Sightseers [DVD] [2012]
Sightseers [DVD] [2012]
Dvd ~ Alice Lowe
Price: 5.50

1 of 4 people found the following review helpful
4.0 out of 5 stars Should make anyone think twice about dropping litter..., 14 Mar 2013
This review is from: Sightseers [DVD] [2012] (DVD)
Customer review from the Amazon Vine Programme (What's this?)
How dark and twisted do you like your comedy? If, like me, your prefer your humour to be rather off-beat, then Ben Wheatley's follow-up to his disturbing 'Kill List' is recommended.

This very macarbe little film is written by, and staring, the wonderful Alice Lowe and Steve Oram - who play a seemingly soppy couple whose first holiday together takes a sinister turn, as the body count around them of fellow British holiday-makers rises.

This is a pretty warped comedy with a distinctive, and often quite graphic, nasty streak - so the laughs will not be to everyone's tastes. But, if you do like this style of odd comedy then there is a lot to enjoy here.

The special features include a well constructed and insightful documentary that takes you behind the scenes, and explores the making of the film in quite some detail, and has plenty of interviews with cast and crew.

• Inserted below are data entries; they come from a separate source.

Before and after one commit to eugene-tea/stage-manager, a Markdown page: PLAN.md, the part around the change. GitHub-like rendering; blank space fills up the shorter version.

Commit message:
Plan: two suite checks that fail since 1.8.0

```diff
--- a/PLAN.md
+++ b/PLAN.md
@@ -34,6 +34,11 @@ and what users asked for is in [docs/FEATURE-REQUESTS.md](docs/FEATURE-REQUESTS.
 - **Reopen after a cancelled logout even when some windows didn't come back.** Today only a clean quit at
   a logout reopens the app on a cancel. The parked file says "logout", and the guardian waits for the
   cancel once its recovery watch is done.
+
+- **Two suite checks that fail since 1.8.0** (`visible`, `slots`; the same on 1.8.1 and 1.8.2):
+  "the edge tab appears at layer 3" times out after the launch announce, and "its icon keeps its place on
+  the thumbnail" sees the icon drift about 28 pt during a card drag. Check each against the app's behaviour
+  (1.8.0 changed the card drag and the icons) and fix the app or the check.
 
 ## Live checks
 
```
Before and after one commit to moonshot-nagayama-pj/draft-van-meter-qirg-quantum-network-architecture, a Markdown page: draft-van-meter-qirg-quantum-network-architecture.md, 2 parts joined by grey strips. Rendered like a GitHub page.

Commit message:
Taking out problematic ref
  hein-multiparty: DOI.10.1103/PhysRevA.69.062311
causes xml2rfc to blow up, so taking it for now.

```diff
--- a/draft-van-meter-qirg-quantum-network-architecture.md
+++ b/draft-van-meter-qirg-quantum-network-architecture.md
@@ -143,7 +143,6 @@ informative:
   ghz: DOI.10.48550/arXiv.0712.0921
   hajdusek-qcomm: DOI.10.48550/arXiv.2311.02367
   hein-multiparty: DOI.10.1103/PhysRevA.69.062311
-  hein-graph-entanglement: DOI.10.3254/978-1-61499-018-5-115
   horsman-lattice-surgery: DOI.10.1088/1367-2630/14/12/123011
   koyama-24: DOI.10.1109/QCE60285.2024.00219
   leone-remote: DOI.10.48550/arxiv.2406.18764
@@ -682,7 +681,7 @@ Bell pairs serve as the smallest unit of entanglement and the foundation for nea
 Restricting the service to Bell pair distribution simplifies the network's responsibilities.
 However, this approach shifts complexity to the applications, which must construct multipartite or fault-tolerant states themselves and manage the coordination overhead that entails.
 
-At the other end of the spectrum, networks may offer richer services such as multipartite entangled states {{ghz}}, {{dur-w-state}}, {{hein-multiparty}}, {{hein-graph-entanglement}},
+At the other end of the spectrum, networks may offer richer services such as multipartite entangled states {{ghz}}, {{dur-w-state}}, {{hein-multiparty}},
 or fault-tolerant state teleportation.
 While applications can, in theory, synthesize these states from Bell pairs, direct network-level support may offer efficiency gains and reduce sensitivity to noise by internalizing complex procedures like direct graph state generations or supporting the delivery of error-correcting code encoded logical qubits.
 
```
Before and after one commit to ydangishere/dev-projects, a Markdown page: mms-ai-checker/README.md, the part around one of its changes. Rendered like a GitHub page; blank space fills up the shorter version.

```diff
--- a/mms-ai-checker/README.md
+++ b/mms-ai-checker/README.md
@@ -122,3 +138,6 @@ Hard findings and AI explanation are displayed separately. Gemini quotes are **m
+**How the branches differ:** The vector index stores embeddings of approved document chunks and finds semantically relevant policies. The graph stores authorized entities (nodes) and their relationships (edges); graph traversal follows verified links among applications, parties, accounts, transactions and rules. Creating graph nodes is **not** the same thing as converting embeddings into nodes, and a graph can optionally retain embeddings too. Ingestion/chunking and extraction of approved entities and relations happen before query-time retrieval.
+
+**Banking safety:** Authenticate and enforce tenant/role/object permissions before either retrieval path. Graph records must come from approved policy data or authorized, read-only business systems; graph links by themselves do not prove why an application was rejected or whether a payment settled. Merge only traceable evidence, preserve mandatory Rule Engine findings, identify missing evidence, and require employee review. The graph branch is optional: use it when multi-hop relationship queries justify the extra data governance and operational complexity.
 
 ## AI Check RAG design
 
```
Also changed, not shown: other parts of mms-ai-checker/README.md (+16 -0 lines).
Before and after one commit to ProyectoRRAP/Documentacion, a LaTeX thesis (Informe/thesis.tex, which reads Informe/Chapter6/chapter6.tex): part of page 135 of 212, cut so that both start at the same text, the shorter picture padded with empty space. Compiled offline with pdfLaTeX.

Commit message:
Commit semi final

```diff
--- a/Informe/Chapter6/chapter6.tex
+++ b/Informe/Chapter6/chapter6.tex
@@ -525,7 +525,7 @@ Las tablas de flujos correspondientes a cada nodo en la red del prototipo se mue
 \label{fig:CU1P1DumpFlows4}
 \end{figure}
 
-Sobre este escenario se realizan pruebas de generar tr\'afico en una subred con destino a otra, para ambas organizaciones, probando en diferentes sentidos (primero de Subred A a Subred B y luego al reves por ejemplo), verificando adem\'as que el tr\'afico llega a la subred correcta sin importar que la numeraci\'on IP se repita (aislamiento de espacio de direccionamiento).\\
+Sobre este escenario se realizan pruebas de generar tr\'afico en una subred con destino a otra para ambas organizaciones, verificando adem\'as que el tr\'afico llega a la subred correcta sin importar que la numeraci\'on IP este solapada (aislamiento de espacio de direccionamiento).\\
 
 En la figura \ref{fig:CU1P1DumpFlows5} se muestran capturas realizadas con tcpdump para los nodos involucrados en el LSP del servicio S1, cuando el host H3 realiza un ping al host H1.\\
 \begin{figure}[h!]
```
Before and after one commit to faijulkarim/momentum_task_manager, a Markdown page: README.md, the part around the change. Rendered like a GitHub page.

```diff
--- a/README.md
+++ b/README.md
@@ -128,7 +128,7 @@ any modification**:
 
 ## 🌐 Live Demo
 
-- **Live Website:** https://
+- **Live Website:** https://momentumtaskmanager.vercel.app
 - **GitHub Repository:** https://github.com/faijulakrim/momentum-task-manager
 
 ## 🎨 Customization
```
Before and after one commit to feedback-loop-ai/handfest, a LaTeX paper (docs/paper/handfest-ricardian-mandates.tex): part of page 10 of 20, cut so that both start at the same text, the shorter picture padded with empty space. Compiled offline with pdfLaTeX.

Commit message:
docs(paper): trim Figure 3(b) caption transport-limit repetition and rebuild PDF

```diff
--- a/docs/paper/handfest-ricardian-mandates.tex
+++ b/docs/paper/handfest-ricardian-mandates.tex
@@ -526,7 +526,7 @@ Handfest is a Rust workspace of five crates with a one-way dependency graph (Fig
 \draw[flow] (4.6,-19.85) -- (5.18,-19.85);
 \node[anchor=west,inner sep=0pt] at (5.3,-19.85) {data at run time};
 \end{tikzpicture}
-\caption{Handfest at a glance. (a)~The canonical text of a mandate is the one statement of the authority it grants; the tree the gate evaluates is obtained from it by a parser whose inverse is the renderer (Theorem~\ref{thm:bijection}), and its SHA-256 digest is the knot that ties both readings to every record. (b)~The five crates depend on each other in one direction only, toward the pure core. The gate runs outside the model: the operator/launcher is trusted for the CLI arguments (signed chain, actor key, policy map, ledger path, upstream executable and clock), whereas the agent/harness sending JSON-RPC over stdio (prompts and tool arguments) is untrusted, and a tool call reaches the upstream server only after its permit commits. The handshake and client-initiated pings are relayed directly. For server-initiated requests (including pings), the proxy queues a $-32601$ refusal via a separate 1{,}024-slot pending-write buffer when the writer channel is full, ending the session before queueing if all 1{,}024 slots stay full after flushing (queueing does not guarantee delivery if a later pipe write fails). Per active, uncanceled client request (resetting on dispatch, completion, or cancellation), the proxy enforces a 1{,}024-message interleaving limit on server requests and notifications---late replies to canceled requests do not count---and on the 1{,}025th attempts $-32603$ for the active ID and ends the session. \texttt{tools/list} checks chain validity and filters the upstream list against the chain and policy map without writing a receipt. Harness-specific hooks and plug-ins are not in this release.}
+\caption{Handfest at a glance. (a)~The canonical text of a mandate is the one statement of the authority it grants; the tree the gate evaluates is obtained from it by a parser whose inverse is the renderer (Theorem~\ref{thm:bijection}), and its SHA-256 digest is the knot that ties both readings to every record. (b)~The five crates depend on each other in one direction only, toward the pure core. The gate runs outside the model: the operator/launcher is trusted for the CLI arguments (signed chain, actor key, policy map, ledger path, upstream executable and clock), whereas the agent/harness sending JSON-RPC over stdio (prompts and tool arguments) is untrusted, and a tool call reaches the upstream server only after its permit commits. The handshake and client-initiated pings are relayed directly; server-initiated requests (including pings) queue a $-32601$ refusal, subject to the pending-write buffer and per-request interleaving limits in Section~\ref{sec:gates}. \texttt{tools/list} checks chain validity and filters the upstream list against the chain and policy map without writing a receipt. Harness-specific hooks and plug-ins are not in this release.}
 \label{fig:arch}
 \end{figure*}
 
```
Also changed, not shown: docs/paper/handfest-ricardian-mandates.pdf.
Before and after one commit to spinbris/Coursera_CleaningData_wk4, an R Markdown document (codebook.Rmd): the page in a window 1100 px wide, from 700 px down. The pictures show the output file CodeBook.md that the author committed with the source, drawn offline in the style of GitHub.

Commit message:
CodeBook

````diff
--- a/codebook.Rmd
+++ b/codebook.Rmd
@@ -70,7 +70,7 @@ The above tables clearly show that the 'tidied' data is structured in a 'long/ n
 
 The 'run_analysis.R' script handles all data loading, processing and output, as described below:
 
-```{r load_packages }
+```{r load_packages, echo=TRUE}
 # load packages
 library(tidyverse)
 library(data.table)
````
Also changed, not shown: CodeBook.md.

Creative EP-630 Noise Isolating Earphones - Black
Creative EP-630 Noise Isolating Earphones - Black
Price: 10.99

0 of 1 people found the following review helpful
2.0 out of 5 stars Offers no bass whatsoever..., 2 Dec 2012
Verified Purchase(What is this?)
Having bought a fair number of headphones in the 10-15 price range over the years, these Creative ones are the tinniest I've had the misfortune to buy. That the product description says they "deliver deep bass" is laughable, as it is just nonexistent. I have previously bought Sony headphones at around the same price, and I wish I'd stuck with them rather than giving these a whirl. Tinny to the extreme!

Update - since I first posted this review in December 2012, in early February 2013 I lost sound through the right speaker...so I've put them in the bin. I don't think the 2-3 months use I got was worth the money!


Page: 1 | 2 | 3 | 4 | 5 | 6 | 7 | 8 | 9 | 10